**TASK BRIEF**
Every line of the material has to be retyped exactly.
##### AVAILABLE DATA #####
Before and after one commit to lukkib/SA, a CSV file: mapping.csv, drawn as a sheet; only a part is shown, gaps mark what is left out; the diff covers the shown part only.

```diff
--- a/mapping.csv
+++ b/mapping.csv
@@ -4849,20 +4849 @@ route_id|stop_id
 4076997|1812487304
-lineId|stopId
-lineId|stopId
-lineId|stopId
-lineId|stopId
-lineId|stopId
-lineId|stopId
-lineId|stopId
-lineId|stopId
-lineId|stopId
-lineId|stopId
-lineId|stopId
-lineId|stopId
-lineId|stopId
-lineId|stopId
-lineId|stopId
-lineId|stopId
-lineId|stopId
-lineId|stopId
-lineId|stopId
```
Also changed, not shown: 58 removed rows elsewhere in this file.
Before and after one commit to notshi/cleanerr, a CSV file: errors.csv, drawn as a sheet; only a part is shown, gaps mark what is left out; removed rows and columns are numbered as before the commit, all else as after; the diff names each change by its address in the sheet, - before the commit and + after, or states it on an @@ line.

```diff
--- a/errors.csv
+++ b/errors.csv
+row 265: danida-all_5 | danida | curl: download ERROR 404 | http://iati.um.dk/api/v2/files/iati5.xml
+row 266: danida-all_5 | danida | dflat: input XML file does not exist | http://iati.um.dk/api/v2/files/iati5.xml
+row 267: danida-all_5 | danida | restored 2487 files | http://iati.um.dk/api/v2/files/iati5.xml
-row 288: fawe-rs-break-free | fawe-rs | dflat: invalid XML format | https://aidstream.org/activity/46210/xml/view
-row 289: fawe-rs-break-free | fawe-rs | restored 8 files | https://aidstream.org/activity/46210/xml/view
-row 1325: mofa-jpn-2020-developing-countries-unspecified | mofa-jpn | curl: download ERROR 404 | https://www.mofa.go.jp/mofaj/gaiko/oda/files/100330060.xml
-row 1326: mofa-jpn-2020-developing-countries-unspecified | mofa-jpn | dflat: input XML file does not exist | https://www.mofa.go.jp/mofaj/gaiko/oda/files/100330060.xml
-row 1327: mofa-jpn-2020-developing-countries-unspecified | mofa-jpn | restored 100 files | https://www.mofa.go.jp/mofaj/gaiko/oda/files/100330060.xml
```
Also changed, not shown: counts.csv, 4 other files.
#####
**WRITTEN SOLUTION**
Before and after one commit to lukkib/SA, a CSV file: mapping.csv, drawn as a sheet; only a part is shown, gaps mark what is left out; the diff covers the shown part only.

```diff
--- a/mapping.csv
+++ b/mapping.csv
@@ -4849,20 +4849 @@ route_id|stop_id
 4076997|1812487304
-lineId|stopId
-lineId|stopId
-lineId|stopId
-lineId|stopId
-lineId|stopId
-lineId|stopId
-lineId|stopId
-lineId|stopId
-lineId|stopId
-lineId|stopId
-lineId|stopId
-lineId|stopId
-lineId|stopId
-lineId|stopId
-lineId|stopId
-lineId|stopId
-lineId|stopId
-lineId|stopId
-lineId|stopId
```
Also changed, not shown: 58 removed rows elsewhere in this file.
Before and after one commit to notshi/cleanerr, a CSV file: errors.csv, drawn as a sheet; only a part is shown, gaps mark what is left out; removed rows and columns are numbered as before the commit, all else as after; the diff names each change by its address in the sheet, - before the commit and + after, or states it on an @@ line.

```diff
--- a/errors.csv
+++ b/errors.csv
+row 265: danida-all_5 | danida | curl: download ERROR 404 | http://iati.um.dk/api/v2/files/iati5.xml
+row 266: danida-all_5 | danida | dflat: input XML file does not exist | http://iati.um.dk/api/v2/files/iati5.xml
+row 267: danida-all_5 | danida | restored 2487 files | http://iati.um.dk/api/v2/files/iati5.xml
-row 288: fawe-rs-break-free | fawe-rs | dflat: invalid XML format | https://aidstream.org/activity/46210/xml/view
-row 289: fawe-rs-break-free | fawe-rs | restored 8 files | https://aidstream.org/activity/46210/xml/view
-row 1325: mofa-jpn-2020-developing-countries-unspecified | mofa-jpn | curl: download ERROR 404 | https://www.mofa.go.jp/mofaj/gaiko/oda/files/100330060.xml
-row 1326: mofa-jpn-2020-developing-countries-unspecified | mofa-jpn | dflat: input XML file does not exist | https://www.mofa.go.jp/mofaj/gaiko/oda/files/100330060.xml
-row 1327: mofa-jpn-2020-developing-countries-unspecified | mofa-jpn | restored 100 files | https://www.mofa.go.jp/mofaj/gaiko/oda/files/100330060.xml
```
Also changed, not shown: counts.csv, 4 other files.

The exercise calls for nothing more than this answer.